A federal grand jury in Phoenix, Ariz., indicted Lapre, 47, on 41 counts for conspiracy, mail fraud, wire fraud, promotional money laundering and transactional money laundering. The indictment accused Lapre of conning more than 220,000 consumers to invest in worthless online businesses via his company, "The Greatest Vitamin in the World."
"This indictment goes to show that if something sounds too good to be true, it probably is," U.S. Attorney Dennis K. Burke said in a statement. "Mr. Lapre used incessant nationally televised infomercials to hawk his vitamins and worthless websites as a way to get rich quick without working hard. His scams swindled a sea of victims, but thanks to the efforts of the Postal Inspection Service and the IRS, he will face justice."Between April 2003 and October 2007, according to the indictment, Lapre conspired with others to defraud hundreds of thousands of victims nationwide by persuading them to invest in an Internet-based, multilevel business.
Lapre's get-rich-quick scheme persuaded consumers to sell the Greatest Vitamin in the World online, as well as market the opportunity to others to do the same, and so on, thus convincing thousands of consumers to screw others the same way he was screwing them.
At its height, Lapre's Greatest Vitamin pyramid scheme ensnared approximately 226,794 hapless "investors" shilling his valueless vitamins.

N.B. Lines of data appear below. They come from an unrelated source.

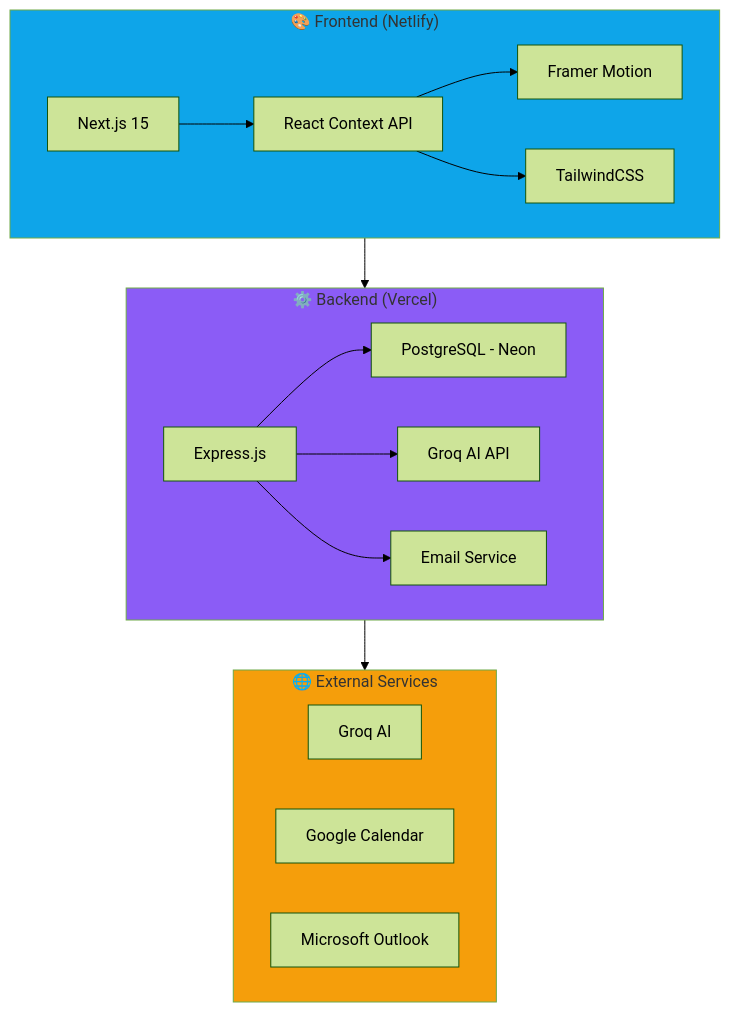
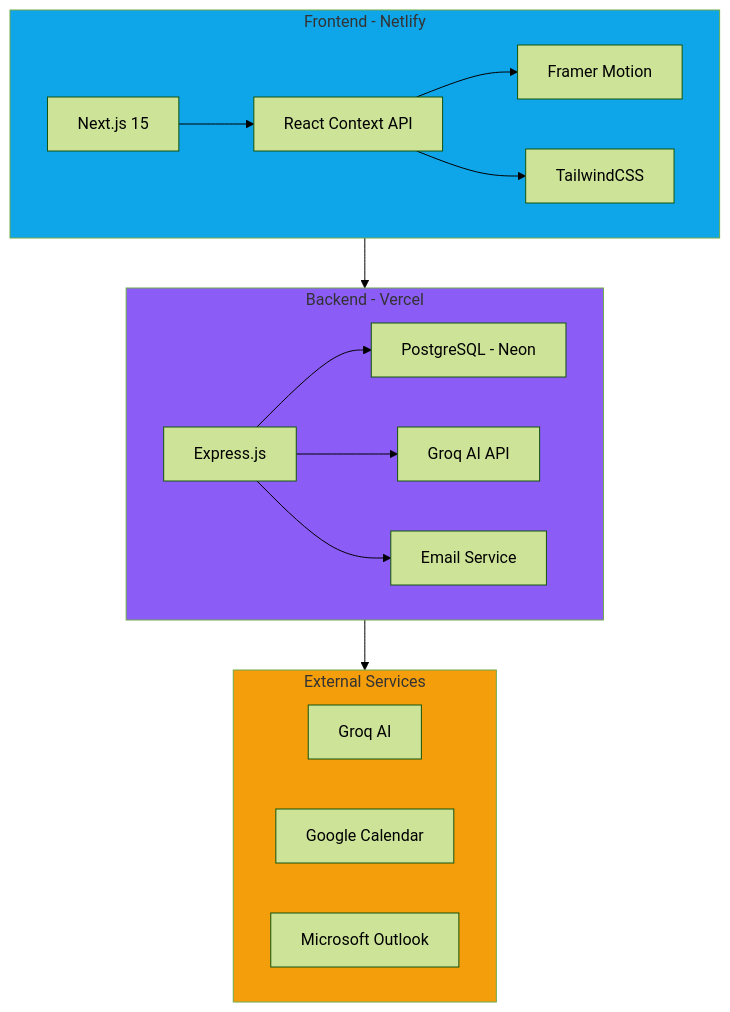
One commit to simplyarfan/Nexus changed the diagram in README.md. Above: the diagram before and after it, drawn with Mermaid (forest theme). The commit also changed other lines of this file, not shown here.

````diff
--- a/README.md
+++ b/README.md
@@ -93,27 +93,27 @@
 ```mermaid
 graph TB
-    subgraph Frontend["🎨 Frontend (Netlify)"]
+    subgraph Frontend["Frontend - Netlify"]
         A[Next.js 15] --> B[React Context API]
         B --> C[Framer Motion]
         B --> D[TailwindCSS]
     end
 
-    subgraph Backend["⚙️ Backend (Vercel)"]
+    subgraph Backend["Backend - Vercel"]
         E[Express.js] --> F[PostgreSQL - Neon]
         E --> G[Groq AI API]
         E --> H[Email Service]
     end
 
-    subgraph External["🌐 External Services"]
+    subgraph External["External Services"]
         I[Groq AI]
         J[Google Calendar]
         K[Microsoft Outlook]
     end
 
     Frontend --> Backend
     Backend --> External
 
     style Frontend fill:#0ea5e9
     style Backend fill:#8b5cf6
     style External fill:#f59e0b
 ```
````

"Home-based business opportunities have a certain appeal, especially in today's economy," Pete Zegarac, inspector in charge of the Phoenix Division U.S. Postal Inspection Service, said in a statement. "Consumers should be cautious of schemes that promise to bring in large amounts of money with little or no effort on their part."
In addition to peddling selling tens of thousands of worthless online businesses, the indictment also accused Lapre of perpetuating the scam by supplying his victims, known as "Independent Advertisers (IAs)," with phony sales records documenting non-existent vitamin sales. These glowing sales reports helped convince IAs to purchase additional advertising and services in the false hopes of earning commissions.
Lapre also fleeced his victims by selling them bulk Internet traffic he claimed was targeted to others looking to buy vitamins or jump on the "Greatest Vitamin in the World" sales bandwagon. Incredibly, Lapre's sales reps looking to expand the IA customer base routinely enrolled consumers who didn't even own a computer.
For four years, Lapre's massive scam defrauded hapless victims out of approximately $51.8 million. During the same period, some $6.3 million in commissions were paid to approximately 5,000 IAs to keep the scheme running.
If found guilty of any of the counts, Lapre faces many years in prison and hundreds of thousands of dollars in fines. A conviction for conspiracy carries a maximum penalty of five years, a $250,000 fine or both; mail fraud and wire fraud carry a maximum penalty of 25 years, a $250,000 fine or both; promotional money laundering carries a maximum penalty of 20 years, a $500,000 fine or both; and transactional money laundering carry a maximum penalty of 10 years, a $250,000 fine or both.
Victims of Lapre's scam are encouraged to submit a victim statement via the following website operated by the Postal Inspection Service: www.postalinspectorsurvey.com/vitamins. Victims can also follow the case's progress by visiting the following link on the U.S. Attorney for the District of Arizona's website: http://www.justice.gov/usao/az/us_v_donald_lapre_gvw.html